Findings from our recent study reveal the scope of the opioid crisis’s impact on parents and children and the persistence of problems with other substances. They also reveal the urgent need for health plans and payers to expand their engagement with those impacted by substance use disorder to deliver the services they need to recover and mitigate the adverse consequences on children and families.
The scope of the problem
Opioids aren’t the only issue. Forty-two percent of parents with OUD had one or more other substance use disorders, most commonly alcohol use disorder (22.4 percent).
Even more of these parents have mental health challenges. More than one in five parents with OUD (20.1 percent) had suicidal thoughts or behavior in the past 12 months, and a similar share had a major depressive episode (25.1 percent) or a serious mental illness (23.5 percent). All these rates are higher for parents with OUD than for parents with other substance use disorders (most commonly alcohol use disorder).
Treatment rates for substance use disorder and mental health problems vary widely among parents with a substance use disorder. Just over one-quarter of parents with OUD received drug or alcohol treatment at a specialty facility or other doctor’s office, compared with about 1 in 20 of those with other substance use disorders. Forty-two percent of parents with OUD received any treatment for mental health in the past 12 months, compared with 26 percent of those with other substance use disorders.
These facts reveal the need to improve parental care by improving whole-person health—including SUD and mental health—and to evaluate whether savings from addressing whole-person health can be found in maternal and pediatric care and in other sectors, such as education, child welfare, and juvenile justice settings.
Three strategies for payers to better connect parents to treatment
1. Better involve primary care and build new infrastructure for primary care providers to effectively address SUD.
Ideally, primary care practices would play a critical role in addressing SUD issues among parents, including screening and diagnosing substance use disorders, motivating behavior change, and facilitating initiation of treatment.
But funding for provider education, technical assistance, and other necessary infrastructure to integrate primary care and pediatrics, mental health, and SUD treatment is often lacking. As a result, not enough primary care providers have the time, training, technology, and support from specialists and other staff to effectively treat parents with an SUD.
2. Focus on parents and children.
Even though primary care spaces are starting to integrate mental health and SUD treatment and strategies are emerging, there is little apparent targeting of parents—not only parents with infants but also those trying to care for their young or adolescent children.

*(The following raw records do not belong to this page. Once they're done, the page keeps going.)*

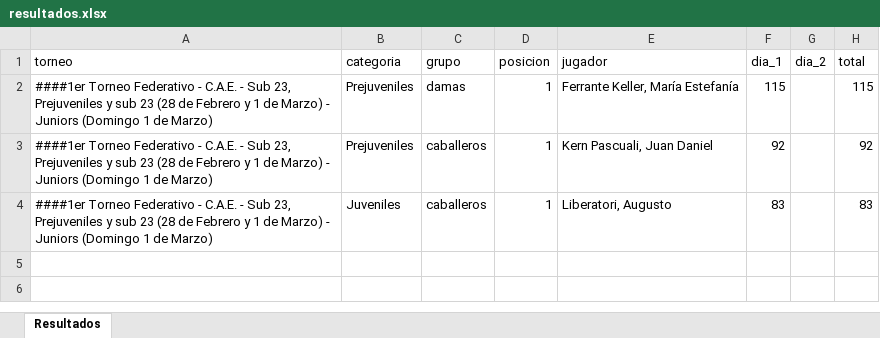
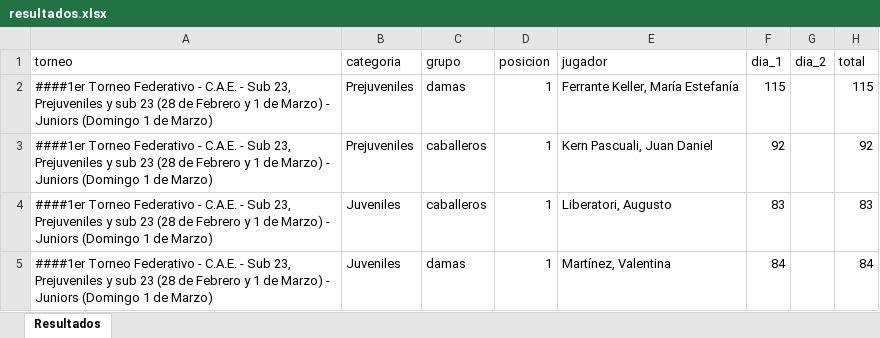
Before and after one commit to enriqueif/resultadosfeg, an Excel workbook: docs/resultados.xlsx, sheet Resultados, drawn as a sheet; values as stored, in another font and other column widths than the file's, no borders; the diff names each change by its address in the sheet, - before the commit and + after, or states it on an @@ line.

Commit message:
Update resultados - 2026-02-28 16:18:37

```diff
--- a/docs/resultados.xlsx (sheet Resultados)
+++ b/docs/resultados.xlsx (sheet Resultados)
+row 5: ####1er Torneo Federativo - C.A.E. - Sub 23, Prejuveniles y sub 23 (28 de Febrero y 1 de Marzo) - Juniors (Domingo 1 de Marzo) | Juveniles | damas | 1 | Martínez, Valentina | 84 |  | 84
```
Also changed, not shown: 2 other files.
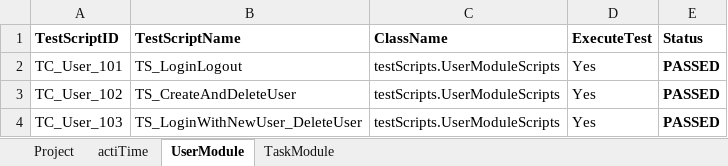
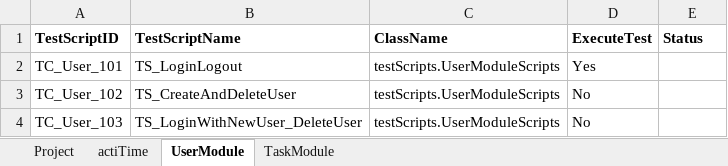
Before and after one commit to Geeta-SH17/GH101, an Excel workbook: SG_Mvn_Project/ExecutionController/Controller.xlsx, sheet UserModule, drawn as a sheet; values as stored, in another font and other column widths than the file's, no borders; the diff names each change by its address in the sheet, - before the commit and + after, or states it on an @@ line.

Commit message:
Modified Controller.xlsx file

```diff
--- a/SG_Mvn_Project/ExecutionController/Controller.xlsx (sheet UserModule)
+++ b/SG_Mvn_Project/ExecutionController/Controller.xlsx (sheet UserModule)
-E2:E4 (Status): PASSED
+E2:E4 (Status): (empty)
-D3:D4 (ExecuteTest): Yes
+D3:D4 (ExecuteTest): No
```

Discussion among providers, insurers, and payers around OUD and SUD often focuses on how to get people into treatment. But for parents especially, we need to discuss the supports needed to retain them in treatment, such as treatment facilities with family-friendly hours and child care.
We also need to discuss the outreach needed for those who do not want treatment, perhaps because they view it as not feasible (like parents balancing jobs and child-rearing), or they fear that a record of SUD treatment could increase the likelihood they lose their job or custody of their children.
We know that parental substance use and mental illness are major risk factors for children’s development and health and that providing accessible care for parents with SUD and mental health needs in primary care settings could be critical. But how can we offer the right incentives and culturally effective programming to develop a skilled and empathic provider workforce and make treatment attractive to parents?
This gap in the discussion and the data will continue to hinder efforts by payers, providers, and communities to achieve better outcomes.
3. Improve maternal screening and other strategies to improve holistic maternal health.
Screening for OUD or SUD is a critical first step to referral and treatment. Medicaid can offer a cost-effective solution for screenings because Medicaid often covers both mother and child. But Medicaid coverage of some maternal depression screenings in pediatric settings may not be enough. Are there other creative strategies that Medicaid and other payers can deploy to address the crisis through the lens of holistic maternal health?
Ultimately, we do not know which providers have the capacity and bandwidth to implement these strategies. To find the answer, we need to dig deeper, both quantitatively and qualitatively. With that knowledge, we can identify gaps and opportunities and develop the most effective solutions for parents over the near and long term.